Whatever else it might be, ISIS is a master at marketing its murderous products of beheadings, crucifixions, burnings, stonings. They are very good practitioners of the public relations art. The purposes of the videos are to terrify and to recruit. Which raises the uncomfortable question for journalists. Are we aiding and abetting the propaganda interests of terrorists? Television and newspaper editors take the question very seriously. They do not, willy nilly, decide to run the videos without considering the impact on audiences. They strive for a delicate and nuanced balance between the public's right to know and questions of good taste and an honest reflection of the facts.
This week in London, journalists at The Guardian argued the pros and cons of publicizing the latest ISIS video. The Guardian has clearly set out rules for publicizing the videos, as does the CBC. The overarching dilemma for me is the question of giving the terrorists exactly what they want -- widespread publicity for their reptilian views.
In 1985 in a speech to the American Bar Association, Margaret Thatcher warned news media: "We must not play into their hands - we must find ways to starve the terrorist and the hijacker of the oxygen of publicity on which they depend." She was taking aim at the BBC and its coverage of IRA bombings. And while I can't agree with anything Thatcher ever said or did, in this case she made a good point. News is a human construct. It doesn't exist in nature. The news we read, see, listen to has been decided by journalists and editors. News is what they say it is. How it differs from propaganda is a tricky question.
The journalist who oversees the standards and quality of CBC journalism is David Studer. I asked him about the ISIS videos as propaganda and not news. His reply: "The point I would make isn't about assisting in propaganda. It's a case of providing a well-informed public, well capable of making considered judgements about what it sees and hears, with information that will be useful in the process of making those judgements about matters of significant interest."
All of which is likely true.

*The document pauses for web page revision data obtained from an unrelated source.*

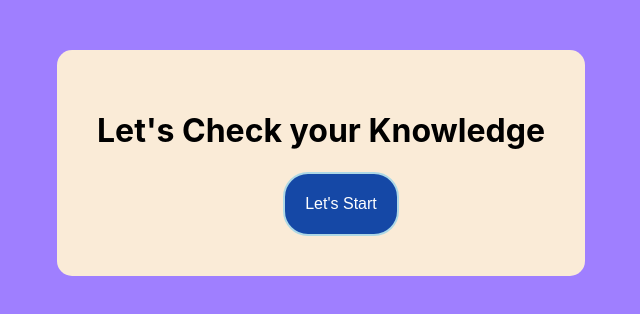
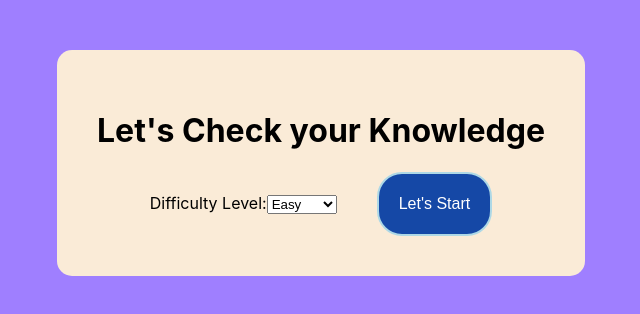
Before and after one commit to aryan-edstem/trivia, a React (Create React App) app: page / in a window 1280 px wide. Shown: the top 314 px of the page, without its empty margins (319-959 px from the left). Built offline with nearby package versions, Linux system fonts and the light colour scheme.

Commit message:
Changes mentioned in review

```diff
--- a/src/pages/Home.jsx
+++ b/src/pages/Home.jsx
@@ -4,17 +4,31 @@ import Questions from "./Questions";
 
 const Home = () => {
     const [isStarted,setIsStarted] = useState(false)
+    const [level,setLevel] = useState("easy")
     const handleStart = ()=> {
         setIsStarted(true)
     }
+
+    const handleChange = (e) => {
+        setLevel(e.target.value)
+    }
+
     if(isStarted){
-        return <Questions level="easy"/>
+        return <Questions level={level}/>
 
     }
+
     return(
         <div>
-        <h1>Let's Check your Knowledge</h1>
-        <button onClick={handleStart}><p>Let's Start</p></button>
+            <h1>Let's Check your Knowledge</h1>
+            <label>Difficulty Level:
+            <select onChange={handleChange}>Difficulty Level:
+                <option value="easy" selected>Easy</option>
+                <option value="medium" >Medium</option>
+                <option value="hard">Hard</option>
+            </select>
+            </label>
+            <button onClick={handleStart}><p>Let's Start</p></button>
         </div>
     )
 }
--- a/src/pages/Questions.jsx
+++ b/src/pages/Questions.jsx
@@ -45,7 +45,7 @@ const Questions = (props) => {
 
     if(resultStatus){
       return(
-    <Results score={score}/>
+    <Results score={score} level={level}/>
       )
     }
 
@@ -53,8 +53,8 @@ const Questions = (props) => {
             return(
             <div className="quiz">
             <h3>Score:{score}</h3>
-            <h1>{questions[qcount].category}</h1>
-            <h1>{questions[qcount].difficulty}</h1>
+            <h1>Category: {questions[qcount].category}</h1>
+            <h1>Difficulty Level: {questions[qcount].difficulty}</h1>
             <div className="question"><h3>{qcount+1}. {questions[qcount].question}</h3></div>
             <div className="options">
 
```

But I'm still left with the sinking feeling that somewhere in their grotesque caliphate, the torturers and killers in the videos are smiling.